Ben Gras made a ready-to-use Minix 3.1.1 virtual machine for use with
VMWare, including use with the free VMWare player. It is available on
the minix3.org site. I just began to experiment with this today. I
have a few notes and a query.

Basically, it worked easily and painlessly on the system I am using
for this, which is moderately fast (W2K on a 1.5 Ghz AMD Athlon CPU,
with lots of disk space and 1 GB of RAM). I was a little perplexed to
discover that it did not seem to have access to the floppy drive, but
it turns out that by editing the dos.vmx configuration file, changing
floppy0.present from FALSE to TRUE, the floppy drive becomes available.
I had expected that the configuration of the free player would not be
alterable, but it is. I also took advantage of this to change the
sound.present value to FALSE, since I don't have a sound card on my
host system and I was seeing an annoying message about not finding the
sound card every time I started the virtual machine.

There is one thing that is strange about VMWare operation. This is the
handling of the time obtained from the CMOS clock at startup. I had noted
this a while ago when I wrote up some notes about using Minix 2.0.4 on
VMWare (http://minix1.hampshire.edu/faq/morevmw.html). At that time I
hypothesized that VMWare assumed the CMOS clock kept California time
instead of UTC. However, when I started the Minix 3 virtual machine I
found it was interpreting the CMOS clock as if it kept Amsterdam time.

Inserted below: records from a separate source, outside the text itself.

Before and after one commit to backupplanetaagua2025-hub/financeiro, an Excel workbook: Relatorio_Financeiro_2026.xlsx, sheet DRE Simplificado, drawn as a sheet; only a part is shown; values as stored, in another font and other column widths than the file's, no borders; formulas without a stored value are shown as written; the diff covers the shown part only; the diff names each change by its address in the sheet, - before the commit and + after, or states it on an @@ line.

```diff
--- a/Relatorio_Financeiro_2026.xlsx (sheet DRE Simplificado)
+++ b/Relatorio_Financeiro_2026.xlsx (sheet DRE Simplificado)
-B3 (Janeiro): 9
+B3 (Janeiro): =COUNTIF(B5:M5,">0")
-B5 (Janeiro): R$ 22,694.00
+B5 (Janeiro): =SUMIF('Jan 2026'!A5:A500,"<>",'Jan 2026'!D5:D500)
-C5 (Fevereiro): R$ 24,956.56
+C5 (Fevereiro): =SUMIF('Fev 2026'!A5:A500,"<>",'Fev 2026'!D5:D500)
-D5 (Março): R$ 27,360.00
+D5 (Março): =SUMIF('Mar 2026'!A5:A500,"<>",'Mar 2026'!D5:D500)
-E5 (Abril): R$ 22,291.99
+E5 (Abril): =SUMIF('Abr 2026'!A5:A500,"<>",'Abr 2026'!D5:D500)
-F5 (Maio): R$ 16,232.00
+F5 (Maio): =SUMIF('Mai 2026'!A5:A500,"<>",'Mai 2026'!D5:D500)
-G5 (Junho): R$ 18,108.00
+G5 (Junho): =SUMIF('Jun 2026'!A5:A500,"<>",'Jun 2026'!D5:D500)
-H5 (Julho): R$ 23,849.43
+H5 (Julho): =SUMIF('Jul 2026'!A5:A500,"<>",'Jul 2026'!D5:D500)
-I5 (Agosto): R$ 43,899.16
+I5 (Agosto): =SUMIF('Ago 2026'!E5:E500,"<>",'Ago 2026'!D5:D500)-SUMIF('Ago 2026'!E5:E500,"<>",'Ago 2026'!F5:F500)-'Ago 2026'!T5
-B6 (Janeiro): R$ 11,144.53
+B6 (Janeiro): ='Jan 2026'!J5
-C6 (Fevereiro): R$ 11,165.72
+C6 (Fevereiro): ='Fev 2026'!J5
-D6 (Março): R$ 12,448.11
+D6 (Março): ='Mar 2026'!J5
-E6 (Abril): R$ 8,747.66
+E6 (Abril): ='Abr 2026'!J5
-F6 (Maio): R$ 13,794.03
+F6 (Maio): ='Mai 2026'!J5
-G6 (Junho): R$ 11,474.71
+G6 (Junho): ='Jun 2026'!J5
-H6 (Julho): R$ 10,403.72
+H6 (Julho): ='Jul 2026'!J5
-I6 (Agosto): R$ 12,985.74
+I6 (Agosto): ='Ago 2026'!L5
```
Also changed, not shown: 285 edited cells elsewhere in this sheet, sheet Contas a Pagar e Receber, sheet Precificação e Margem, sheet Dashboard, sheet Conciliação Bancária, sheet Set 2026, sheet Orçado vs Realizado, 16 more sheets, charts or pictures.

I found a document on the VMWare site that partially explains this.
It states that the CMOS clock provides both the time in UTC and an
offset to the local time zone. Apparently VMWare reads the UTC time
from the CMOS hardware, but stores the offset in its .nvram file.
So the virtual machine that Ben created in Amsterdam is preconfigured
to interpret what it reads from the CMOS as his time zone. I don't know
why the Minix 2.0.4 virtual machines I created last year started out
reading the CMOS time as Pacific time, since I live in the US Eastern
time zone.

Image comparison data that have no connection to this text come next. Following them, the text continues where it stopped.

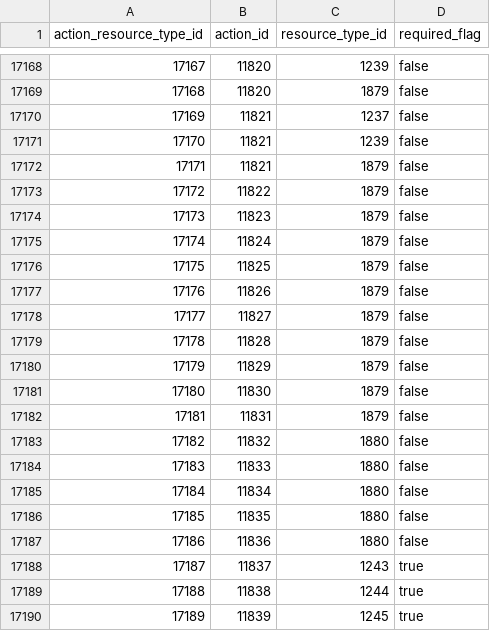
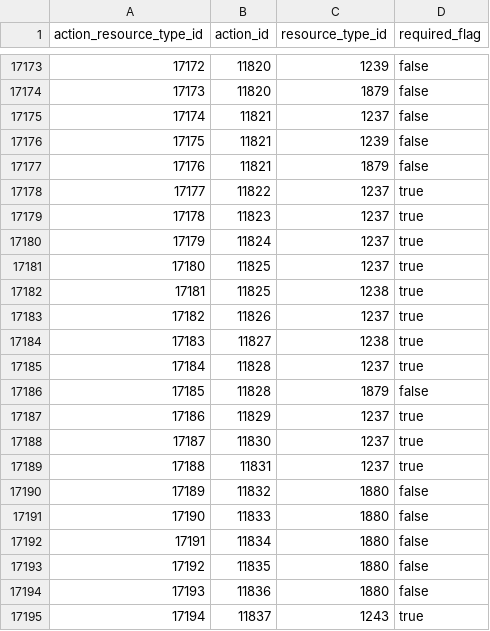
Before and after one commit to tobilg/aws-iam-data, a CSV file: data/csv/aws_actions_resource_types.csv, drawn as a sheet; only a part is shown, gaps mark what is left out; the shorter side is filled out with more unchanged rows; addresses are those after the commit; the diff covers the shown part only; the diff names each change by its address in the sheet, - before the commit and + after, or states it on an @@ line.

```diff
--- a/data/csv/aws_actions_resource_types.csv
+++ b/data/csv/aws_actions_resource_types.csv
@@ column A (action_resource_type_id) renumbered from row 17137 down @@
-C17178:C17181 (resource_type_id): 1879
+C17178:C17181 (resource_type_id): 1237
-D17178:D17181 (required_flag): false
+D17178:D17181 (required_flag): true
+row 17182: 17181 | 11825 | 1238 | true
-C17183 (resource_type_id): 1879
+C17183 (resource_type_id): 1237
-D17183:D17184 (required_flag): false
+D17183:D17184 (required_flag): true
-C17184 (resource_type_id): 1879
+C17184 (resource_type_id): 1238
+row 17185: 17184 | 11828 | 1237 | true
-C17187:C17189 (resource_type_id): 1879
+C17187:C17189 (resource_type_id): 1237
-D17187:D17189 (required_flag): false
+D17187:D17189 (required_flag): true
```
Also changed, not shown: 5 added rows and 24 edited cells elsewhere in this file, data/csv/aws_actions_condition_keys.csv, data/csv/aws_actions_dependant_actions.csv, 11 other files.
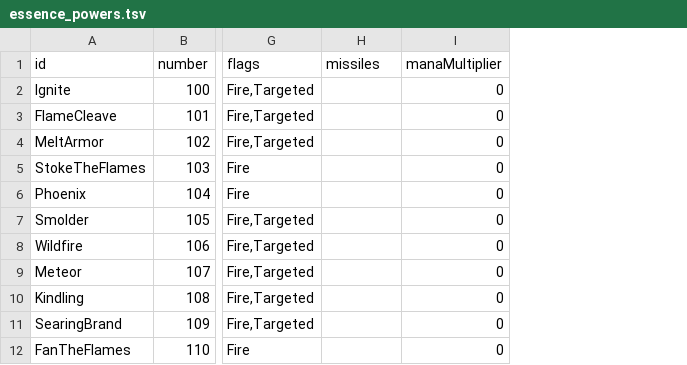
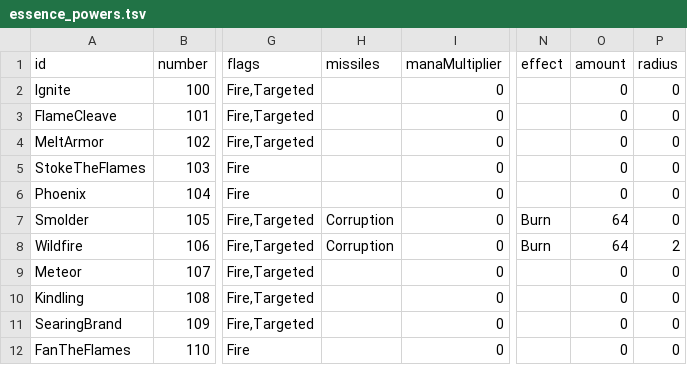
Before and after one commit to Spade2io/DevilutionX, a TSV file: assets/txtdata/spells/essence_powers.tsv, drawn as a sheet; only a part is shown, gaps mark what is left out; the diff names each change by its address in the sheet, - before the commit and + after, or states it on an @@ line.

```diff
--- a/assets/txtdata/spells/essence_powers.tsv
+++ b/assets/txtdata/spells/essence_powers.tsv
+column N (effect), rows 7-8: Burn | Burn
+column O (amount), rows 2-12: 0 | 0 | 0 | 0 | 0 | 64 | 64 | 0 | 0 | 0 | 0
+column P (radius), rows 2-12: 0 | 0 | 0 | 0 | 0 | 0 | 2 | 0 | 0 | 0 | 0
-H7:H8 (missiles): (empty)
+H7:H8 (missiles): Corruption
```
Also changed, not shown: 13 other files.
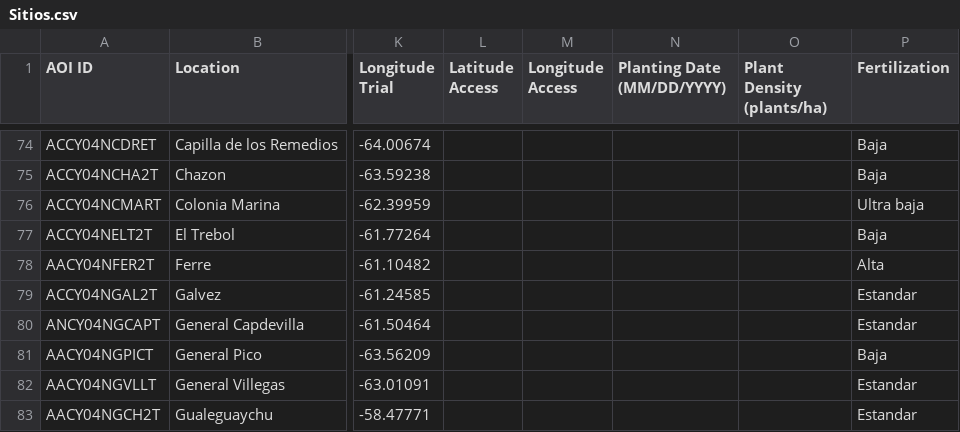
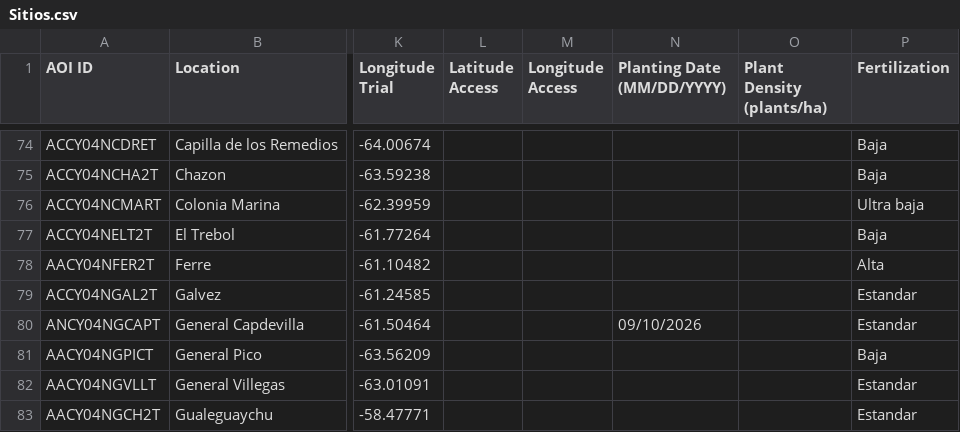
Before and after one commit to LAAR-TESTING-AR/field-trial-map, a CSV file: Sitios.csv, drawn as a sheet; only a part is shown, gaps mark what is left out; the diff names each change by its address in the sheet, - before the commit and + after, or states it on an @@ line.

Commit message:
Actualizacion automatica de Sitios.csv desde SharePoint

```diff
--- a/Sitios.csv
+++ b/Sitios.csv
-N80 (Planting Date (MM/DD/YYYY)): (empty)
+N80 (Planting Date (MM/DD/YYYY)): 09/10/2026
```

So... the solution I have found that works with the Minix 3 virtual
machine from the minix3.org website is to comment out the lines that
set the timezone in /etc/rc before the call to readclock, and add a
line "export TZ='CET-1'" so Minix will expect the CMOS time to be
Amsterdam time. Then in the normal way I edit /etc/rc.timezone to
set my own timezone when a user logs in.

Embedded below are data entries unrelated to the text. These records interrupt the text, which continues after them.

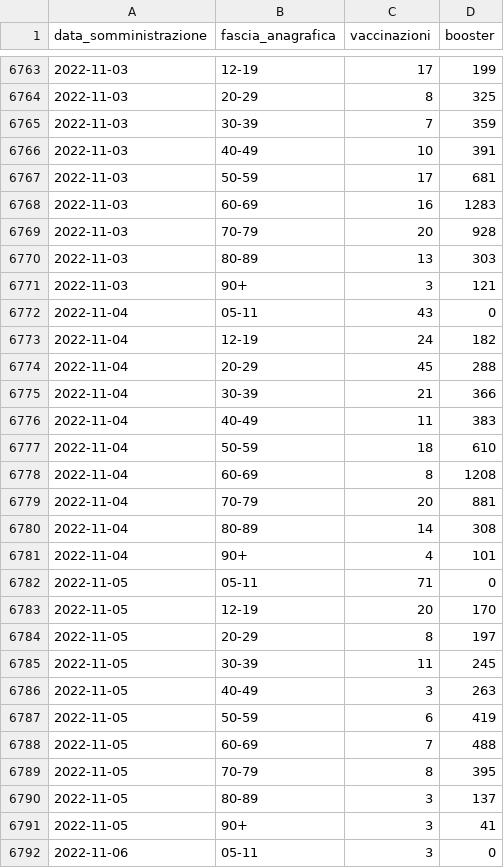
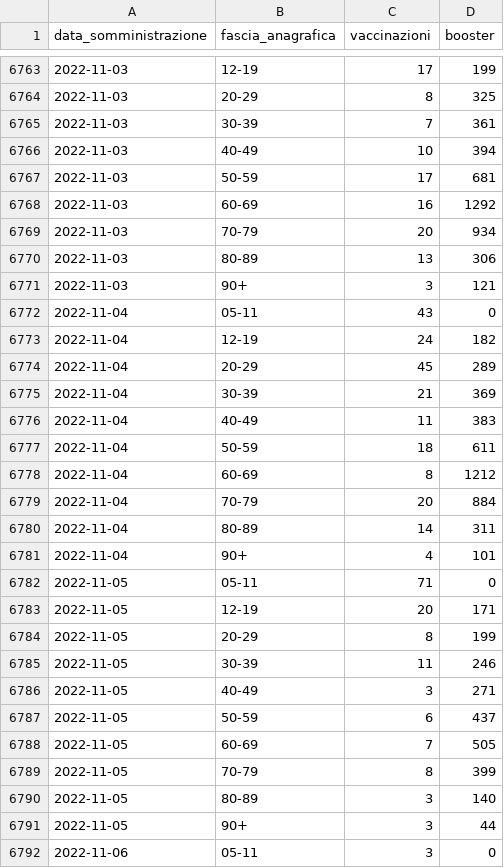
Before and after one commit to floatingpurr/ita-vax-analytics, a CSV file: data/00_ciclo_primario_e_booster/giorno/age.csv, drawn as a sheet; only a part is shown, gaps mark what is left out; the diff covers the shown part only.

```diff
--- a/data/00_ciclo_primario_e_booster/giorno/age.csv
+++ b/data/00_ciclo_primario_e_booster/giorno/age.csv
@@ -6764,8 +6764,8 @@ data_somministrazione,fascia_anagrafica,vaccinazioni,booster
 2022-11-03,20-29,8,325
-2022-11-03,30-39,7,359
-2022-11-03,40-49,10,391
+2022-11-03,30-39,7,361
+2022-11-03,40-49,10,394
 2022-11-03,50-59,17,681
-2022-11-03,60-69,16,1283
-2022-11-03,70-79,20,928
-2022-11-03,80-89,13,303
+2022-11-03,60-69,16,1292
+2022-11-03,70-79,20,934
+2022-11-03,80-89,13,306
 2022-11-03,90+,3,121
@@ -6773,20 +6773,20 @@ data_somministrazione,fascia_anagrafica,vaccinazioni,booster
 2022-11-04,12-19,24,182
-2022-11-04,20-29,45,288
-2022-11-04,30-39,21,366
+2022-11-04,20-29,45,289
+2022-11-04,30-39,21,369
 2022-11-04,40-49,11,383
-2022-11-04,50-59,18,610
-2022-11-04,60-69,8,1208
-2022-11-04,70-79,20,881
-2022-11-04,80-89,14,308
+2022-11-04,50-59,18,611
+2022-11-04,60-69,8,1212
+2022-11-04,70-79,20,884
+2022-11-04,80-89,14,311
 2022-11-04,90+,4,101
 2022-11-05,05-11,71,0
-2022-11-05,12-19,20,170
-2022-11-05,20-29,8,197
-2022-11-05,30-39,11,245
-2022-11-05,40-49,3,263
-2022-11-05,50-59,6,419
-2022-11-05,60-69,7,488
-2022-11-05,70-79,8,395
-2022-11-05,80-89,3,137
-2022-11-05,90+,3,41
+2022-11-05,12-19,20,171
+2022-11-05,20-29,8,199
+2022-11-05,30-39,11,246
+2022-11-05,40-49,3,271
+2022-11-05,50-59,6,437
+2022-11-05,60-69,7,505
+2022-11-05,70-79,8,399
+2022-11-05,80-89,3,140
+2022-11-05,90+,3,44
 2022-11-06,05-11,3,0
```
Also changed, not shown: 119 edited cells elsewhere in this file, data/00_ciclo_primario_e_booster/giorno/area.csv, data/00_ciclo_primario_e_booster/giorno/time.csv, 11 other files.
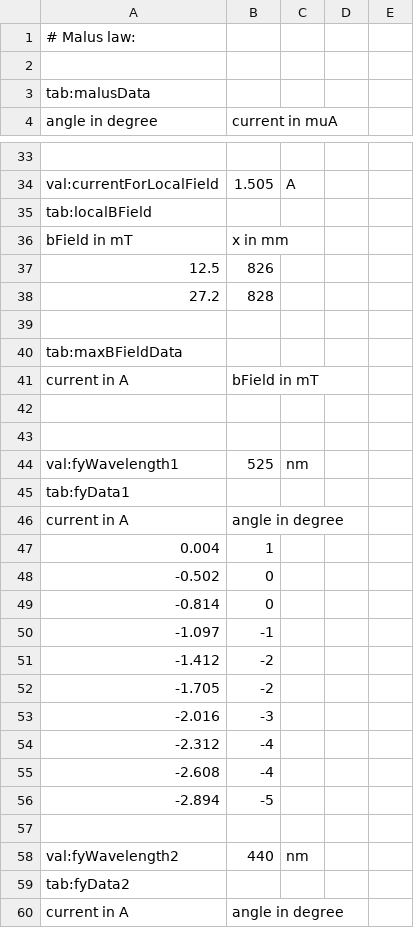
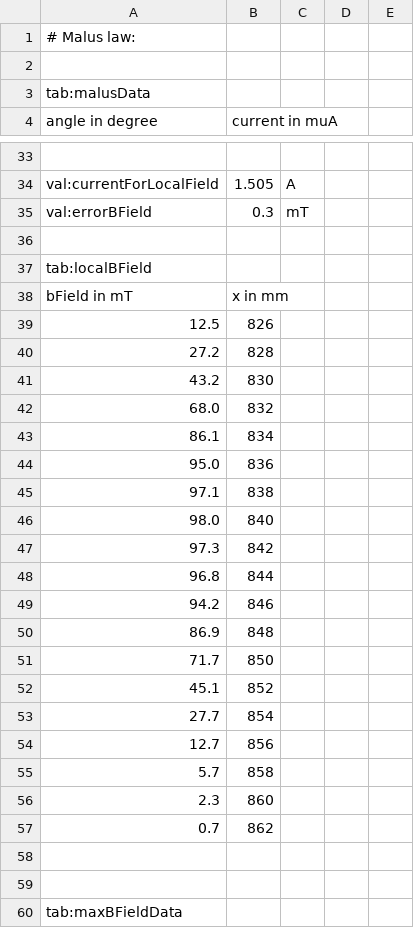
Before and after one commit to MantisLords/Mantis, a CSV file: Mantis.Workspace/C1_Trials/V40_Polarisation/Data_Smailagic_Karb/PolarisationData.csv, drawn as a sheet; only a part is shown, gaps mark what is left out; the shorter side is filled out with more unchanged rows; the diff names each change by its address in the sheet, - before the commit and + after, or states it on an @@ line.

```diff
--- a/Mantis.Workspace/C1_Trials/V40_Polarisation/Data_Smailagic_Karb/PolarisationData.csv
+++ b/Mantis.Workspace/C1_Trials/V40_Polarisation/Data_Smailagic_Karb/PolarisationData.csv
+row 35: val:errorBField | 0.3 | mT
+row 36: (empty)
+row 41: 43.2 | 830
+row 42: 68.0 | 832
+row 43: 86.1 | 834
+row 44: 95.0 | 836
+row 45: 97.1 | 838
+row 46: 98.0 | 840
+row 47: 97.3 | 842
+row 48: 96.8 | 844
+row 49: 94.2 | 846
+row 50: 86.9 | 848
+row 51: 71.7 | 850
+row 52: 45.1 | 852
+row 53: 27.7 | 854
+row 54: 12.7 | 856
+row 55: 5.7 | 858
+row 56: 2.3 | 860
+row 57: 0.7 | 862
+row 58: (empty)
```
Also changed, not shown: 2 other files.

I suspect there must be a better way, a way to change the timezone
stored in the .nvram file. If anyone knows how to do this, please post
a reply.

- Al

Note: to reply to me about Minix-related topics please use the address
below, even if I have posted or e-mailed from another address.
+----------------------------------+
| Albert S. Woodhull |
| awoodhull@hampshire.edu |
| http://minix1.hampshire.edu/asw/ |
+----------------------------------+